5) More dual-language programs
The school district is putting greater emphasis on bilingualism and biliteracy as the percentage of Latino students in CPS grows. Nearly 47 percent of CPS students identify as Latino, according to school records.
For decades, there has been only one dual-language immersion school — the vaunted Inter-American Magnet — where English-speaking kids learn Spanish alongside Spanish-speaking kids learning English. On Tuesday, CPS opens its second “two-way” dual-language immersion program, at Moos Elementary in gentrifying Humboldt Park, a community that has a mix of native Spanish speakers and native English speakers.
Four other schools that serve mostly Spanish-speaking students are also adopting dual-language programs, and CPS for the first time is planning to provide these programs at the high school level (they debut in fall 2018) — meaning subjects like algebra and physics could be taught in Spanish as well as English. The expansion brings to 20 the total number of CPS schools offering dual language, either as a program or schoolwide.
6) New graduation requirements
CPS this year will continue implementing a new statewide mandate that requires high school students to complete a semester-long civics class in order to graduate. Advocates say civics has suffered as standardized tests have emphasized math, reading, and science. The new courses must include four elements: teaching about government institutions, discussion of current and controversial issues, a service learning project, and simulations of democratic processes, like mock elections or trials.
Also this year, expect schools to begin talking up post-graduation plans with their students. This year’s sophomores will be the first group of students impacted by a new graduation requirement: In order to earn a diploma, they’ll need to prove they have a concrete plan after graduation, either a job offer or an acceptance letter from college or the military. The bold plan has been controversial, especially since the average high school counselor in CPS is assigned 296 students.
7) New principals
Will CPS be able to retain more of its principals this year? The district says 54 of its more than 500 district-run schools are starting the year with a new principal at the helm. The exit of dozens of experienced principals is becoming a perennial story in the district. The Chicago Public Education Fund, which works on principal quality issues, says historically just under 20 percent of principals turn over each year, making this year’s numbers look good.
Mayor Rahm Emanuel has highlighted strong principals as one of his strategies for improving education in Chicago, and there are new efforts underway to train principals and then get out of their way. But high-profile departures of superstar school leaders have been standard. Just over half of CPS principals stay into their fifth year.
8) Community schools

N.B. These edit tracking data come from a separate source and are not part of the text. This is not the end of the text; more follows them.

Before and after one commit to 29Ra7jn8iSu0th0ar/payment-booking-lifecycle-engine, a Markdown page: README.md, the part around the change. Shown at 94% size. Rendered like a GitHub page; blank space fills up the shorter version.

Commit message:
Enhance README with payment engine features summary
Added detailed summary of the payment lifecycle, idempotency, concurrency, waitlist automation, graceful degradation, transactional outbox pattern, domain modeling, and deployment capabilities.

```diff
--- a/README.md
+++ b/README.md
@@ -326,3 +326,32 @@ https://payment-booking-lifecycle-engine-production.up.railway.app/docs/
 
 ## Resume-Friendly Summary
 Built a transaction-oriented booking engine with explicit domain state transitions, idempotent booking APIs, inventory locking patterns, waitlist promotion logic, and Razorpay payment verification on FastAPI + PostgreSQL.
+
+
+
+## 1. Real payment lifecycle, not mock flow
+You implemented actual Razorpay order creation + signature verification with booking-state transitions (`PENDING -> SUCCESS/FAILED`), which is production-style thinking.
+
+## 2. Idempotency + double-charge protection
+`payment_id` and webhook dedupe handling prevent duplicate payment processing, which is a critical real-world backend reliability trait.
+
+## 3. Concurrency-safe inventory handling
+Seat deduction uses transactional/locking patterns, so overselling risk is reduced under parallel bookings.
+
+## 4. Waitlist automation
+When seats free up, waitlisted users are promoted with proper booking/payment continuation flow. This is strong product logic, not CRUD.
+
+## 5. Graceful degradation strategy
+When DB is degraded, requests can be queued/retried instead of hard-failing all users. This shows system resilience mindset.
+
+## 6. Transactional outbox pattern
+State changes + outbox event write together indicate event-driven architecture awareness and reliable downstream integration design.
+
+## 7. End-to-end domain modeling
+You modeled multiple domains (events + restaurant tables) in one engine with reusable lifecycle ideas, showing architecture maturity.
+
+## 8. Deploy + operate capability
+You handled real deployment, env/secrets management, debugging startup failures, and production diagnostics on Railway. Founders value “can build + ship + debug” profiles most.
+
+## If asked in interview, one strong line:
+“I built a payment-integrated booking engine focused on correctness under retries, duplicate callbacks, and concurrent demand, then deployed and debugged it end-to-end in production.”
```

The agreement that averted a teachers strike last school year required the district to find money to fund between 20 and 55 so-called “community schools” — where services like health clinics, expanded extracurricular programs, and social services become an integral part of schools, often housed onsite. The union accuses CPS of dragging its feet on implementation.

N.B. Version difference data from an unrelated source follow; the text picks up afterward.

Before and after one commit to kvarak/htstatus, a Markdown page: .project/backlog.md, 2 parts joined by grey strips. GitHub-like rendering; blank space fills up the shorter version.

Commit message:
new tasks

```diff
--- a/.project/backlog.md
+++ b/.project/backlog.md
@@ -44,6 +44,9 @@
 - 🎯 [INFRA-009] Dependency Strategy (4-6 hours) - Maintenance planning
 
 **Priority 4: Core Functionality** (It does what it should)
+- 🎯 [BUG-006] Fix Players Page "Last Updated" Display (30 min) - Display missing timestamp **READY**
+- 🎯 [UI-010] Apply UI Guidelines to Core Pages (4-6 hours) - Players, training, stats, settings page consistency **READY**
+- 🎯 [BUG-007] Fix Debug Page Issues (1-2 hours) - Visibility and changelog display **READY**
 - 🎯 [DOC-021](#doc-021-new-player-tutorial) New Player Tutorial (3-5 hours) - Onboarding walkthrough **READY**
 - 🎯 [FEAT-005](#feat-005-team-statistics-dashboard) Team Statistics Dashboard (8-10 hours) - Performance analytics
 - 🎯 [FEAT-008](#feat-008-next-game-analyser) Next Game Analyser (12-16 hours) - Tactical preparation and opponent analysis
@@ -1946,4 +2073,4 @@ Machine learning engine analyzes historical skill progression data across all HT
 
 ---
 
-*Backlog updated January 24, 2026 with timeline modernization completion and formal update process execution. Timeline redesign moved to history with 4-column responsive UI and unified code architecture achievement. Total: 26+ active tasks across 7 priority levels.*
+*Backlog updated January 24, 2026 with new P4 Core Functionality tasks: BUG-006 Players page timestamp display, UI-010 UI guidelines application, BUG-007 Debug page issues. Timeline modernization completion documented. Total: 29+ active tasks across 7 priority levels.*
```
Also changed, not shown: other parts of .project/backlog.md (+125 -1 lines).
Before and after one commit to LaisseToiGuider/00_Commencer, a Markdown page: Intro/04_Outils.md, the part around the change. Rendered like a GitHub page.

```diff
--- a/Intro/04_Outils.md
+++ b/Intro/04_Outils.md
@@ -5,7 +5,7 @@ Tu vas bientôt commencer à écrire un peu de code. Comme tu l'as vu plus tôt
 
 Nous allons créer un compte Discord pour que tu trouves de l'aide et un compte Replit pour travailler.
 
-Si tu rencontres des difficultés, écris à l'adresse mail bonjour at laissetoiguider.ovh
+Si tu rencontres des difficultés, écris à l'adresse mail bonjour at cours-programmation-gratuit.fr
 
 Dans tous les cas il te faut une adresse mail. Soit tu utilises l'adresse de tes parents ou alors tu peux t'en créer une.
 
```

Teachers unions across the country have embraced community schools as a more holistic school reform strategy than testing and accountability measures, since they seek to address family circumstances like unstable housing or trauma that can challenge schools. CPS has been experimenting with community schools over the last two decades.
Linda Lutton and Sarah Karp cover education for WBEZ. Follow them on Twitter at @WBEZeducation. Illustrations by Paula Friedrich.